A dog show. The sports page.
I immediately threw a flag.
Consulting my rulebook I decreed that dog shows were not sport, and neither were “rhythmic gymnastics, halfpipe snowboarding and any other activity with an outcome that depends upon the whims of judges. One need only examine the last presidential election to gain an understanding of how profoundly unreliable judges can be. But a finish line expresses no political affiliation, can’t be bought and never awards the gold medal to the guy who came in second.”
And as I had in my two previous columns, I argued: “Bicycle racing in all its various incarnations is sport, unless I’m doing it, in which case it’s entertainment, for everyone but me.”
Nine years later, I’m still pretty entertaining to watch on a bicycle, if you can catch me at it. But professional cycling can no longer be considered a sport, because while it still has a finish line, it is no longer on the course. It’s at the Court of Arbitration for Sport.

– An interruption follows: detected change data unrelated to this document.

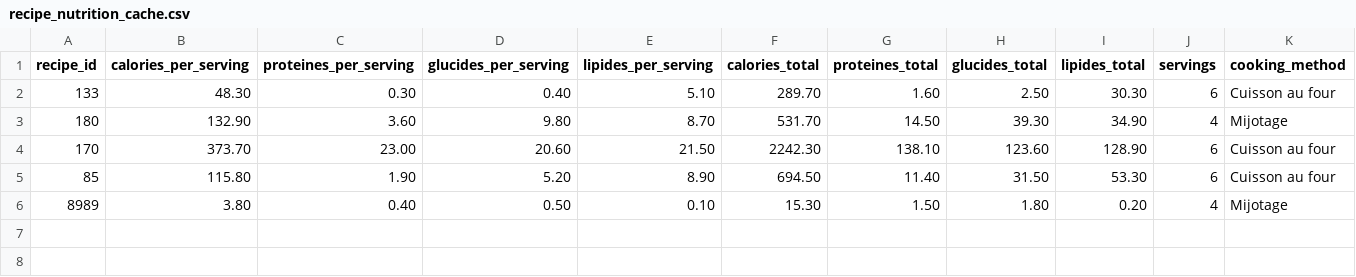
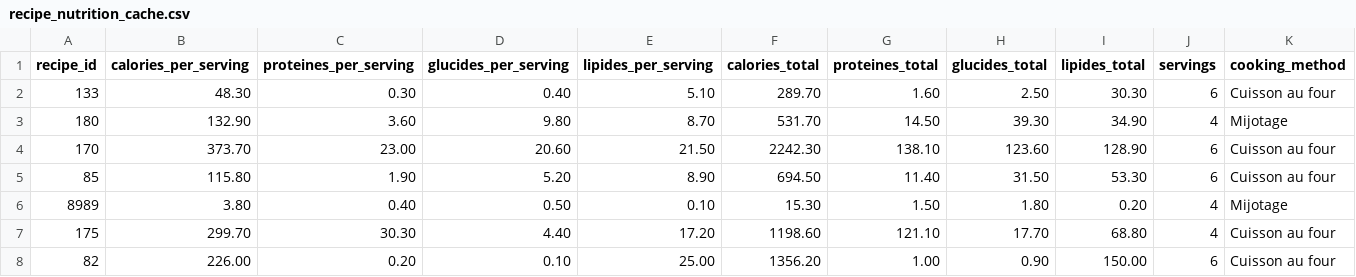
Before and after one commit to MiyasaKi09/garde-manger-app, a CSV file: supabase/exports/latest/csv/recipe_nutrition_cache.csv, drawn as a sheet; only a part is shown; rows hold the shown columns only; the diff names each change by its address in the sheet, - before the commit and + after, or states it on an @@ line.

```diff
--- a/supabase/exports/latest/csv/recipe_nutrition_cache.csv
+++ b/supabase/exports/latest/csv/recipe_nutrition_cache.csv
+row 7: 175 | 299.70 | 30.30 | 4.40 | 17.20 | 1198.60 | 121.10 | 17.70 | 68.80 | 4 | Cuisson au four
+row 8: 82 | 226.00 | 0.20 | 0.10 | 25.00 | 1356.20 | 1.00 | 0.90 | 150.00 | 6 | Cuisson au four
```
Also changed, not shown: 2 other files.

When I first floated my mistaken notion about pro cycling being a sport Miguel Indurain was still winning Tours de France. Since Big Mig hung up his bibs we’ve enjoyed yellow-jersey performances by the likes of Bjarne Riis, Marco Pantani, Floyd Landis and Alberto Contador. Lesser jerseys have gone to the likes of Richard Virenque, Erik Zabel, Santiago Botero, Óscar Sevilla, Ivan Basso, Michael Rasmussen and Alessandro Petacchi.
Jan Ullrich and Lance Armstrong remain among the usual suspects, not yet rounded up. You don’t hear much about ol’ Jan these days. And while you hear plenty about Big Tex, it doesn’t have much to do with how well (or badly) he rides his bike.
And we’re just talking about the big show here. It seems you can hardly visit this website anymore without tripping over some human pincushion who got tripped up by the Dope-O-Meter® at the Tour of Greeneggsandhamistan.
Modern pro cycling is equal parts doctors, cops and lawyers, the magic combination that props up prime-time television. The athletes have become secondary characters in some never-ending series — “Law and Order: The Yellow Jersey Files” — and viewers almost need degrees in medicine and law to follow the plot.
This doesn’t mean you have to change the channel — or worse, take up golf, rhythmic gymnastics or dog shows, because then we’d have to do likewise and none of us wants to work for The Journal of Competitive Dog Shows. You can still watch and enjoy the spectacle of pro cycling, the way you might a Hollywood blockbuster or Fox News. Just don’t believe everything you see. You will never be able to visit Gotham City in hopes of seeing Batman in the flesh, or hear a true word spoken by Glenn Beck. And you may never see a pro bike race won on the level.
In fact, it might be smart to think of the podium ceremony at your favorite event as the equivalent of being nominated for an Emmy, a Golden Globe or an Oscar. The judges have yet to render their decision. The envelope remains unopened.
But that’s part of the fun, isn’t it? The anticipation? So stay tuned.
You’ll want to know who wins best actor, right?